Anyway, his strength went through the roof. He was lifting considerably less than me and, in about 3 months, he was pretty much hitting the same weights as me. Sure, he was heavier, had more fat, etc, but he didn't/doesn't care. He just wanted to hit those numbers. We still didn't train any differently from each other. Only thing he changed was how much he ate. He went from a horrible 350lbs DL to an easy 420lbs DL within 3 months! (wasn't a newbie at this time) I'm pretty sure he was out squatting me, too.
That experience was an eye opener anyway. I actually think he got too strong too quickly because he ended up with all sorts of injuries (torn hamstring, hip problems, shoulder problems), all around the same time. However, it made me realise something that's kind of obvious but I had never really thought about.....
If you eat "enough" and go to the gym, you'll have a typically good work out. If you don't eat enough, and i'm sure we've all been there, then you feel/perform like crap. However, what if you eat far too much? Well, turns out, you perform even better but, there's also consequences (excess fat).
You just need to find the balance that's right for you. Again though, just make sure your numbers are actually moving in the right direction.

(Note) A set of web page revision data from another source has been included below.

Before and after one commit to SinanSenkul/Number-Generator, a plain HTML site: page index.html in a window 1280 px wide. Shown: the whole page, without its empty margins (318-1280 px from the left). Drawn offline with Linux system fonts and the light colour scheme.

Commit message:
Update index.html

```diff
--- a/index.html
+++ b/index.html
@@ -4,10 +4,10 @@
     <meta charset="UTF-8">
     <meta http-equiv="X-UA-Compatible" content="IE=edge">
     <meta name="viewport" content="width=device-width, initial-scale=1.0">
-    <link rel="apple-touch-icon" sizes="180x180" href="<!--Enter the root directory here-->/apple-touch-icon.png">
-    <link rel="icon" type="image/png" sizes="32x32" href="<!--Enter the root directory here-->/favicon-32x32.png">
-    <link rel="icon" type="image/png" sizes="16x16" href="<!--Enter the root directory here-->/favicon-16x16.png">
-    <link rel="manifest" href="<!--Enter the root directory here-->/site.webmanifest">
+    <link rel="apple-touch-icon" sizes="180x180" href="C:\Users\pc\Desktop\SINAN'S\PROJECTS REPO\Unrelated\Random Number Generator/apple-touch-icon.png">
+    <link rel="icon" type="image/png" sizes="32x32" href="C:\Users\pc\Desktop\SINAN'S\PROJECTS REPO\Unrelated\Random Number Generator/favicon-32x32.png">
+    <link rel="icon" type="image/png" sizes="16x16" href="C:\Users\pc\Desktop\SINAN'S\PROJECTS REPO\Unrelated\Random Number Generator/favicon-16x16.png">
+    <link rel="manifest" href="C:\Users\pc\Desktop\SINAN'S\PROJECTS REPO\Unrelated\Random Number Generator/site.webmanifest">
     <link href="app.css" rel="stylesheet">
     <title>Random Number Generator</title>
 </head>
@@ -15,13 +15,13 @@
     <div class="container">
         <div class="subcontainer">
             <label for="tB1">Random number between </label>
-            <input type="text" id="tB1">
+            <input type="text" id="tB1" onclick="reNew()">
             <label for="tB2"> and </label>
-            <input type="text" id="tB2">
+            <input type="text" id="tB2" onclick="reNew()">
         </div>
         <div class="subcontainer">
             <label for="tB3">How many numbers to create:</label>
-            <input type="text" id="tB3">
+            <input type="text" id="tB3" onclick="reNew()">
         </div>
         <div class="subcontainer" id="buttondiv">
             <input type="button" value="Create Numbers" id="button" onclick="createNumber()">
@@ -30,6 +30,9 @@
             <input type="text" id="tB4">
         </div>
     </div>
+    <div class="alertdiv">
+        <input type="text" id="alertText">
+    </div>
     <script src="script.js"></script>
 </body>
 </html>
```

If they're not then you don't really know what's working and what isn't.